Networking at conferences is key – we all know that. So I found it interesting to receive an email from one of the presenters I spoke to telling me about her birthday experience the day after we met. I thought I’d share it with you as the outcome is very interesting, especially if you have an interest in business development.
Wendy Merrill – Business Development Strategist:
Our hotel served an amazing breakfast and we were just tucking in to our meal when the couple seated at the next table engaged us in conversation. Turns out they live 10 minutes from us and we had a little chuckle about the small world. The polite exchange turned into an extensive conversation that lasted throughout the meal. We covered many topics, including travel (apropos of the circumstances in which we found ourselves).
As we are wont to do, my husband and I shared a bunch of travel advice with the couple; terrific inns, great restaurants and a ton of ideas/connections for their upcoming trip to Italy. They asked for my card so they could follow up with me to obtain more Italian contacts and I gladly provided it to them.
When my husband extended a cordial offer to meet up with the gentleman for a social coffee upon returning to Baltimore, the man abruptly responded, “Just to be clear, I’m not going to be a prospect for you.
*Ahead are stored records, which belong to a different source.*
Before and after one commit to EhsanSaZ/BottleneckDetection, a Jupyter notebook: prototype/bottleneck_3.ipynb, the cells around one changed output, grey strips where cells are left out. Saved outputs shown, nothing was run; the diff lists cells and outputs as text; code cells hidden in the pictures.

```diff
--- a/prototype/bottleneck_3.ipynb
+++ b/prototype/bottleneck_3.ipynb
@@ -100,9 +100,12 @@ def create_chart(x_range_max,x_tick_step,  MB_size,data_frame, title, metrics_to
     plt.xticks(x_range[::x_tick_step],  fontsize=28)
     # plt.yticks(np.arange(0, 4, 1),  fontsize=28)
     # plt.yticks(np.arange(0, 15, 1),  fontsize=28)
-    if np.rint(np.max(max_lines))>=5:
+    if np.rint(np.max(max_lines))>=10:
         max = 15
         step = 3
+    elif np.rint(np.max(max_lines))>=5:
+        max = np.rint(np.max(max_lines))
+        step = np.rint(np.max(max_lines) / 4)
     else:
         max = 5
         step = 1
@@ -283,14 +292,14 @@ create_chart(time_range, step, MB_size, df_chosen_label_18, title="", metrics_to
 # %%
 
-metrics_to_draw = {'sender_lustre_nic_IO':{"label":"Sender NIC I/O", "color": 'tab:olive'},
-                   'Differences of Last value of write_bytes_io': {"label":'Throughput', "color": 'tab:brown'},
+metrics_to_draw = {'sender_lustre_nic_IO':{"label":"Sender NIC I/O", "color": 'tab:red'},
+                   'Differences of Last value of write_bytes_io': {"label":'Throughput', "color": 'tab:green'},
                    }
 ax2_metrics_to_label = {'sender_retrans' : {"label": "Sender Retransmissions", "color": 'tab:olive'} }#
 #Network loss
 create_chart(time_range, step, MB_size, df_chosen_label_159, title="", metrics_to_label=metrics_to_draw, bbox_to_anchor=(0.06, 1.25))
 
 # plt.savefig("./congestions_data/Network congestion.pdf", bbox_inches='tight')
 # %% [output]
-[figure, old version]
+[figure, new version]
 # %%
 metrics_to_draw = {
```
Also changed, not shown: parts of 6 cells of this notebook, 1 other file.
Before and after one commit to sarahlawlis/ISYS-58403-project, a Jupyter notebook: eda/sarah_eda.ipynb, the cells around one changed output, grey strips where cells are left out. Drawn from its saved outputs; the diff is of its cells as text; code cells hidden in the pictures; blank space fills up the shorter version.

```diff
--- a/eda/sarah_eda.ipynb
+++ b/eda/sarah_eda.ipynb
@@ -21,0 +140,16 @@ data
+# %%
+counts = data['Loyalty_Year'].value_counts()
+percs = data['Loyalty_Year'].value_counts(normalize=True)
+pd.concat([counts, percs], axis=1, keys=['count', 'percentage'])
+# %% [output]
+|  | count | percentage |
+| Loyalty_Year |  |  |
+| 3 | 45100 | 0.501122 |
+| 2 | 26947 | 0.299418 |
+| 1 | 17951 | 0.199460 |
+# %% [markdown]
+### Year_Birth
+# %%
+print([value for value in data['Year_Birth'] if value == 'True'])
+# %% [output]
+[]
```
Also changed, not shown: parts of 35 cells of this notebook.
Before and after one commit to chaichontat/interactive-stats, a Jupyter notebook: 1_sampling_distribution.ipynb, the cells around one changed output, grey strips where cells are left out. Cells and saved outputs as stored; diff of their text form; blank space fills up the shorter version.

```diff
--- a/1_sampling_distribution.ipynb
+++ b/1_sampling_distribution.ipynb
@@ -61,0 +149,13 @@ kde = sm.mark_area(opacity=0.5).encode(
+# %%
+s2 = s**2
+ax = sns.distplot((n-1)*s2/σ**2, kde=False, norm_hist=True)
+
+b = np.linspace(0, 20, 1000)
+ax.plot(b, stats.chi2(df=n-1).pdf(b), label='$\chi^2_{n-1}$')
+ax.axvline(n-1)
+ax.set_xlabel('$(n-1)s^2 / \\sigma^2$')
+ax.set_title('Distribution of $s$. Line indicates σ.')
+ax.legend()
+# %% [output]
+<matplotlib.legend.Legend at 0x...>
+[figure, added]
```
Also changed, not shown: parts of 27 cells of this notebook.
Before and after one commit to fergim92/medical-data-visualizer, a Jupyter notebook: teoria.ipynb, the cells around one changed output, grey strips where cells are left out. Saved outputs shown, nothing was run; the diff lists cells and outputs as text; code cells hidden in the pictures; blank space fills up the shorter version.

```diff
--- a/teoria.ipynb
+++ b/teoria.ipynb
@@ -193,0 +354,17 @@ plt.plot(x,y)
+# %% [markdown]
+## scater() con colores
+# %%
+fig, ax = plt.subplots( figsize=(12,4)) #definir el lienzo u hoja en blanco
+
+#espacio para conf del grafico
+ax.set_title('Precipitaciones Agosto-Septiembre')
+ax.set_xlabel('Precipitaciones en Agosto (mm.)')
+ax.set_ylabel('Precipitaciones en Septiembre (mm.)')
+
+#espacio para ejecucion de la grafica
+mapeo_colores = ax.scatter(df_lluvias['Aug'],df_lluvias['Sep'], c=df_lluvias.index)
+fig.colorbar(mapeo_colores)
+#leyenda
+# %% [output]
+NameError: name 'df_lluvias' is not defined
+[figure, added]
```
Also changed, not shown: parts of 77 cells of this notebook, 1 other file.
I’m all set with my financial planning and won’t make a move.”
There was an uncomfortable pause.
My husband quickly explained that his invitation was purely social and that he had no other intention. As the conversation had taken an uncomfortable turn, we paid our respective bills and graciously said goodbye.
Clearly, our impromptu breakfast companion was terrified of being sold. Perhaps he had a bad experience with someone in the financial services industry, or maybe he reflected on his own career challenges/disappointments (he was a lifelong banker). Whatever the case was, his response was unsettling, especially considering the wealth of information that we selflessly shared during our conversation–with absolutely no expectation of anything in return.
This exchange made me reflect upon the presentation I delivered last week at the Revolve Conference in Charleston, SC, entitled “How to Sell without Selling”. I addressed a room filled with creative professionals, most of whom are extremely uncomfortable with the idea of selling.
The first part of my presentation dug into the reason why people loathe being sold to as well as why they fear having to sell to someone else: MANIPULATION.
We are all so afraid of someone gaining control over our mind and pocketbook that we often go into panic mode whenever we encounter someone who may seem to fit the stereotype of a salesperson.
We stiffen, hold our wallets and attempt to steel ourselves against the “dangerous mindgames” that we expect to be played on us.
In our case, an act of generosity and kindness was eclipsed by a stranger’s negative impression of an entire profession. My husband’s “nice-guyness” was taken out of context and seen as a ploy to solicit business.
I’m writing about this experience because it boldly underlines the need to revamp how society thinks of the sales process. For those of us attempting to grow our businesses, we must be keenly aware of the value we wish to provide to others. For those that sit on the prospective client side of the table, we must understand the value we seek from others.